2. Orange that signifies the moon altitude between 2° and 5.5°. There is a slim chance of crescent visibility. However visibility might be improved with the use of optical aids and excellent atmospheric conditions.
3. Yellow that the moon is at altitude between 5.5° and 7.5°. There is a good chance that the crescent is visible to the naked eyes under excellent atmospheric conditions.
4. Green that shows the moon’s altitude is more than 7.5°. The lunar crescent is positioned reasonably high above the horizon making it easily visible to the naked eye.
If you manage to sight the crescent on the dates provided, please share your experience and photos via email@example.com
Buku ini adalah dihasratkan sebagai rujukan bagi ilmuan-ilmuan di Negara Brunei Darussalam dan sumbangan kajian berunsur saintifik. Di dalam buku ini terkandung kompilasi jadual waktu bagi kenampakan anak bulan yang pertama.

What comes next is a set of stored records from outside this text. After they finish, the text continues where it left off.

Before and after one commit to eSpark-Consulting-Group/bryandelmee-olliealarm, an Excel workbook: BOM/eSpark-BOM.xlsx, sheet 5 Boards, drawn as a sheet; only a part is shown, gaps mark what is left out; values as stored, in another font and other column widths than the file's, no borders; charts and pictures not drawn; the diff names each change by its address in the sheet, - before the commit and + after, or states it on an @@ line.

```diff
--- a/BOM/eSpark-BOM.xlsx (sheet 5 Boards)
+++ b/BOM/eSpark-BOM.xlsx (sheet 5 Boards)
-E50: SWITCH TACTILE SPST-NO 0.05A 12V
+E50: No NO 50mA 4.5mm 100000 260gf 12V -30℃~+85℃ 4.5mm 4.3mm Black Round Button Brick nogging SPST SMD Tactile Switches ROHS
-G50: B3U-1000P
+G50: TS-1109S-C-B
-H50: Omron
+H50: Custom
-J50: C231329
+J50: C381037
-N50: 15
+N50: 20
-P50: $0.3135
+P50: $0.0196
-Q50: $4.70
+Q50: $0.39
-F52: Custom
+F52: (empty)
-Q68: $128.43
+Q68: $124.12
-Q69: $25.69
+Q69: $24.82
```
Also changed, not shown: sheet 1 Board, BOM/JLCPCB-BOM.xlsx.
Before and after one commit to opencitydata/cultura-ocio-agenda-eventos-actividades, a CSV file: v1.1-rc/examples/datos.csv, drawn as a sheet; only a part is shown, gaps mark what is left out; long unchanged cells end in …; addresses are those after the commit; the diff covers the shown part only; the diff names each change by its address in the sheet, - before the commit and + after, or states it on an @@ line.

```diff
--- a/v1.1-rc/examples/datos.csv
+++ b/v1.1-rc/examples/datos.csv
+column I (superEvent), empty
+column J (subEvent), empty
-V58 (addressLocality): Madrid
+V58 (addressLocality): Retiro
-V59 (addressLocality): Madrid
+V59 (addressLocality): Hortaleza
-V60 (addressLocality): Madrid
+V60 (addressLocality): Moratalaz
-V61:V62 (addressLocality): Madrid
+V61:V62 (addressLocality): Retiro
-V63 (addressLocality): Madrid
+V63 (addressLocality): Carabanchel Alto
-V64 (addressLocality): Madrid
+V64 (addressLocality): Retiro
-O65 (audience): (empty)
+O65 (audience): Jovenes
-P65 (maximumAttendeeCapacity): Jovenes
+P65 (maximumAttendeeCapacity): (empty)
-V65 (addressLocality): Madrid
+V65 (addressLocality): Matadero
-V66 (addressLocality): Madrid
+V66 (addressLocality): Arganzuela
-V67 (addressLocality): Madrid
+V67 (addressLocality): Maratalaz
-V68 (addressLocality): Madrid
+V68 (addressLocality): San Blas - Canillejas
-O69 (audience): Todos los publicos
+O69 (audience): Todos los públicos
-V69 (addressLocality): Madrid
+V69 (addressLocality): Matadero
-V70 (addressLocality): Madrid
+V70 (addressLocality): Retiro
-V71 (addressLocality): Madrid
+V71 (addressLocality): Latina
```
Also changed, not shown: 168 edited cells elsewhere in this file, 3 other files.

Penghasilan jadual ialah dengan mengunakan berbagai-bagai perisian astronomi dan program yang diaturacara oleh Hazarry bin Hj Ali Ahmad.
This is a table computed by Her Majesty’s Nautical Almanac Office computes and distributes predictions of lunar crescent visibility for Bandar Seri Begawan, Brunei Darussalam from Year 1980 until 2030.
Visibility Predictions for the New Crescent Moon are catagorised by A Easily visible B Visible under perfect conditions C May need optical aid to find the crescent Moon D Will need optical aid to find the crescent Moon E Not visible with a telescope F Not visible, below the Danjon limit
By Louay J. Fatoohi, F. Richard Stephenson & Shetha S. Al-Dargazelli Department of Physics, University of Durham
When the distinguished French astronomer Andre Danjon was the director of Strasbourg Observatory, he became engaged in determining the light curve of the Moon. In 1931 he noticed that the Moon of August 13, which was only 16.2 hr before new, extended only 75-80° from cusp to cusp. In other words, Danjon found that the outer terminator of the crescent was considerably less than a complete half-circle, which it should have been theoretically. This was not an isolated observation because other observations, and also examination of previous records, showed that this shortening of the crescent was a general and real phenomenon. Danjon also noticed that the shortening diminishes as the angular distance of the Moon from the Sun increases.
By Bradley E.Schaefer NASA/Goddard Space Flight Center, Code 661 Greenbelt, MD 20771, USA
Prediction of the first visibility of the lunar crescent is a difficult problem involving astronomy, meteorology, and physiology. Historically, this problem has been attacked by an empirical approach where some set of observations is used to deduce a criterion for visibility. In this paper, I present a list of 201 observations and their observing circumstances for use in deriving and testing prediction algorithms. I find that criteria involving the moonset lagtime and the Moon’s age are quite bad in their predictive ability. Criteria involving the relative altitude and azimuth of the Moon at sunset are better, yet still can yield incorrect predictions within a zone of uncertainty with a width of over 105 degrees in longitude. The new theoretical model of Schaefer ( 1 988) is found to have a zone of uncertainty with an average total width of 47 degrees in longitude.